Mtl ID

Specifies the material ID of the sub-material to be used for particle emission.


When on, Particle Flow attempts to keep the particles apart by the amount specified in Distance. The likelihood of successfully separating particles depends on the number of particles, the specified distance, and the Attempts Max value.


Specifies the distance, in system units, by which Particle Flow should try to keep the particles separate. Default=1.0.

Distinct Points Only

Limits emission to a specific number of points (see Total, below) on the specified Location type.

Emission points are still randomized; change the Uniqueness setting to alter these.


Sets the number of emission points.
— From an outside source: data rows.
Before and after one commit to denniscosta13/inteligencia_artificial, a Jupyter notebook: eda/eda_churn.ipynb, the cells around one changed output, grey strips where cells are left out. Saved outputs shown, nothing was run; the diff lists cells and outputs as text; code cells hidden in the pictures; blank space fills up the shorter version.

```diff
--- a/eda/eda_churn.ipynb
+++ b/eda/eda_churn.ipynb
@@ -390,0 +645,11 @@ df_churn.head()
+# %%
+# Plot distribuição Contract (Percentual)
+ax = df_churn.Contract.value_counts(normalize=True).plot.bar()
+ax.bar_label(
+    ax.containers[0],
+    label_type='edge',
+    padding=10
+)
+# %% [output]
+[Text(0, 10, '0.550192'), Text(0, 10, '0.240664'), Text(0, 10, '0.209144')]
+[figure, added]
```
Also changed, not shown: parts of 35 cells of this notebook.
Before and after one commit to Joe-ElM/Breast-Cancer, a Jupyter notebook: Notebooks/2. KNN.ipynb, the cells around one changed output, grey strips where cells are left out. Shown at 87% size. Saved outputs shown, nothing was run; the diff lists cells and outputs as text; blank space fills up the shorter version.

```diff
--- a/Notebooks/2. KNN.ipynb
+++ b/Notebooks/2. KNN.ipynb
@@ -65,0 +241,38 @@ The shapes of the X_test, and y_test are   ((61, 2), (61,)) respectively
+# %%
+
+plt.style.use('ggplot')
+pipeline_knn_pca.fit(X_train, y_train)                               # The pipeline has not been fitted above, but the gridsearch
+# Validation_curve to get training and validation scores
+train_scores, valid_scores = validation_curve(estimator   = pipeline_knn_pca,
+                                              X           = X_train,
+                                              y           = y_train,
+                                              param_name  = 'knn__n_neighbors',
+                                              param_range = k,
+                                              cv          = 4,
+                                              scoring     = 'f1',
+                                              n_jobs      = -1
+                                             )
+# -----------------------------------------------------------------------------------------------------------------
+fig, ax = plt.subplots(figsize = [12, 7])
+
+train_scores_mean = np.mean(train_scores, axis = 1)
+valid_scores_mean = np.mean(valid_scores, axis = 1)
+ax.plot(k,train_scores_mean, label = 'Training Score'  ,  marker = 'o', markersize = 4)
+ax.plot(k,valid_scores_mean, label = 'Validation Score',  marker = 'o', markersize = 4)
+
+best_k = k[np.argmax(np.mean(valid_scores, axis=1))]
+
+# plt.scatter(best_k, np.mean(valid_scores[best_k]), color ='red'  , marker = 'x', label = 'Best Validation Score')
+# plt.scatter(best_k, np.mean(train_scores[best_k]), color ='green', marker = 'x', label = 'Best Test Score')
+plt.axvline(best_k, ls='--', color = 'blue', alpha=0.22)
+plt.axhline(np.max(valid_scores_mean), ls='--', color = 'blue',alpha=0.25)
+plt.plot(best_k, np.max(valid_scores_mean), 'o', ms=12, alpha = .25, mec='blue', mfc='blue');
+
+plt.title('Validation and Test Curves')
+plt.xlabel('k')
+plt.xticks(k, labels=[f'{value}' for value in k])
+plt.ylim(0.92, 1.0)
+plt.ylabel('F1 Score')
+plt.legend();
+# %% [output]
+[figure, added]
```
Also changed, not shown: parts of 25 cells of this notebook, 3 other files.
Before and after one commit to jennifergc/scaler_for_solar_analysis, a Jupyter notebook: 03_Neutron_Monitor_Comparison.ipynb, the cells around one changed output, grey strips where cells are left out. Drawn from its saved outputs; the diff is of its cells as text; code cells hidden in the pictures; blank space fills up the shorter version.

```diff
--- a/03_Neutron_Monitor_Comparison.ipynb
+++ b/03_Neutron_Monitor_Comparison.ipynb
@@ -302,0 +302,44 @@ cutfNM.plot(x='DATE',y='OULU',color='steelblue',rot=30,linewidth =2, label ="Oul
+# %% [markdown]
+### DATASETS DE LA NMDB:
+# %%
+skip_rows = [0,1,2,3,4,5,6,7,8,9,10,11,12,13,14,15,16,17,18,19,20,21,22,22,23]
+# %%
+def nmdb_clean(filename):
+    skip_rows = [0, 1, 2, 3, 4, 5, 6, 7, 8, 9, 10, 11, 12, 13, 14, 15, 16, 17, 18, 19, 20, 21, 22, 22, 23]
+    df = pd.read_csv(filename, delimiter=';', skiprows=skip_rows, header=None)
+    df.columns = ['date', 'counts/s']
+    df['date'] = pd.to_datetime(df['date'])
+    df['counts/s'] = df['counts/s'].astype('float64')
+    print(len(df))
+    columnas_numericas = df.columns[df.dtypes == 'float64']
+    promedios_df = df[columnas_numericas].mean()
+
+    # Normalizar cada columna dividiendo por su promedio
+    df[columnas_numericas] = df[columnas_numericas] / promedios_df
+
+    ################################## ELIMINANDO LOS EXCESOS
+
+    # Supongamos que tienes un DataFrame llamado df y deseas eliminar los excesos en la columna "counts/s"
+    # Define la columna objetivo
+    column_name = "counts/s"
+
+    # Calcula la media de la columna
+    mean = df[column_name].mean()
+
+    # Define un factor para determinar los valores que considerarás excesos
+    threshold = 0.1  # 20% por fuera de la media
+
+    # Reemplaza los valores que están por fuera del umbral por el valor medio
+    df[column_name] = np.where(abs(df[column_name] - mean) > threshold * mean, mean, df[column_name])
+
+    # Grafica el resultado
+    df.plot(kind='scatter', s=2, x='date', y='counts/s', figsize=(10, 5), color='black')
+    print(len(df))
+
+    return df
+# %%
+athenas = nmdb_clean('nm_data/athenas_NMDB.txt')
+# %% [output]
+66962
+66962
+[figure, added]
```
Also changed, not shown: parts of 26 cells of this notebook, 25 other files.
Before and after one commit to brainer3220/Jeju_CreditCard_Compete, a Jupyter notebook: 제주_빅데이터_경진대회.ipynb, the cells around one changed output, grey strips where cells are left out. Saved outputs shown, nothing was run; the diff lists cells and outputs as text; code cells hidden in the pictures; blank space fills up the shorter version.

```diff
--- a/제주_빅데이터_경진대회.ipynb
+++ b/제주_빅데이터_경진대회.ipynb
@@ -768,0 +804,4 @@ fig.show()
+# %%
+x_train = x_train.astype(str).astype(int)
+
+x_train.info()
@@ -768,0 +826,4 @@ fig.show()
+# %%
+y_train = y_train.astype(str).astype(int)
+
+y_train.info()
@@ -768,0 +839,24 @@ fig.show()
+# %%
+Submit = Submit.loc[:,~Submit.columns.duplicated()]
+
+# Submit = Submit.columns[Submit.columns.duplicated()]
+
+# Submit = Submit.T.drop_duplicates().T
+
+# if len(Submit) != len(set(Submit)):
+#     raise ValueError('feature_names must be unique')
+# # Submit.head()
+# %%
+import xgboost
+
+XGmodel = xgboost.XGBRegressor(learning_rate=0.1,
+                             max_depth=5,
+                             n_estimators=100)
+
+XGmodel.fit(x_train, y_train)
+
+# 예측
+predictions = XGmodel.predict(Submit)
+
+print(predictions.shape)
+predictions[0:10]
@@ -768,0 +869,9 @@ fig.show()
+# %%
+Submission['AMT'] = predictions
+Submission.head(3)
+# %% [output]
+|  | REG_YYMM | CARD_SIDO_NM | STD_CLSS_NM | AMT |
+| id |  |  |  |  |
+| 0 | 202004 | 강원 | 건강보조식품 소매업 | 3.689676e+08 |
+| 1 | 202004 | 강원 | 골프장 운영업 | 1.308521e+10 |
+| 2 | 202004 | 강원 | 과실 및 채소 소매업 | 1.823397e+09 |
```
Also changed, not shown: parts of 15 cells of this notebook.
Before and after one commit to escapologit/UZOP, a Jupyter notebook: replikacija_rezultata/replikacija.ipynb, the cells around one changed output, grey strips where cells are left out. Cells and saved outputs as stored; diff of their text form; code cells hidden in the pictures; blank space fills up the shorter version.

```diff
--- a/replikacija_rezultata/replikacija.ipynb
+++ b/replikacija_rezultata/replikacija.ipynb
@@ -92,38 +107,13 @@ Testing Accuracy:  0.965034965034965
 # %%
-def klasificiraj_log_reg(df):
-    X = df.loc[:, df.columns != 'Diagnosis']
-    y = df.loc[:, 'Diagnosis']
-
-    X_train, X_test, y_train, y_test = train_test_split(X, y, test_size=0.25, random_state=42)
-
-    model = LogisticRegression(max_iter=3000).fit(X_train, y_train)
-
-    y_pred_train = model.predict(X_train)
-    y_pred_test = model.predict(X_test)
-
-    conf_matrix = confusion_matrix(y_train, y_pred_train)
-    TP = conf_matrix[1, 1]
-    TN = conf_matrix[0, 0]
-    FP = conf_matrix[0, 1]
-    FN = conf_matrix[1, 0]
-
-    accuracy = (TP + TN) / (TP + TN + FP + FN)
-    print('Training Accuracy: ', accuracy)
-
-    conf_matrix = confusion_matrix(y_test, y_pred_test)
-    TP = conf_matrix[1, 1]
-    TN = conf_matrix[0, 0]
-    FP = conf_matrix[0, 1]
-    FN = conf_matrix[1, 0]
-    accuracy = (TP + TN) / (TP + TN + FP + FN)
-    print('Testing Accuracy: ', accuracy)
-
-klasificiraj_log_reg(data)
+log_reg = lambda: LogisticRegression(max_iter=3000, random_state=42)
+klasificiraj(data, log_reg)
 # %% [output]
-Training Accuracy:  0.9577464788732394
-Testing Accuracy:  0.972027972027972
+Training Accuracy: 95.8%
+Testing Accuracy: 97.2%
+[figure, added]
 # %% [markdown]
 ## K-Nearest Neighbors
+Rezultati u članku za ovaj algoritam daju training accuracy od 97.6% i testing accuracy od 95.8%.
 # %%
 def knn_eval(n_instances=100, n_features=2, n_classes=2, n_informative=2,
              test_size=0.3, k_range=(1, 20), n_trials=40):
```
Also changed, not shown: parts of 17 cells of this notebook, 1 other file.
Available only when Distinct Points Only is on. Default=10.

If Location Is Invalid group

Delete Particles

When on, if Particle Flow cannot place a particle according to the current option, it deletes the particle. When off, particle placement is undefined; that is, it depends on other variables. Default=off.

If the number of particles is more important than the position on the object, leave this off. However, if exact placement is of higher priority than the number of particles, turn Delete Particles on.

Uniqueness group

The Uniqueness setting enables randomization of placement on the emitters.


Specifies a randomization value.


Calculates a new seed using a randomization formula.

Attempts Max

When using the Separation option, this specifies the maximum number of times Particle Flow will try to set particle positions that maintain the requested distance. If unsuccessful within this number of attempts, particles might be closer together than the requested distance. Also affects placement with Density By Material using either of the Grayscale options.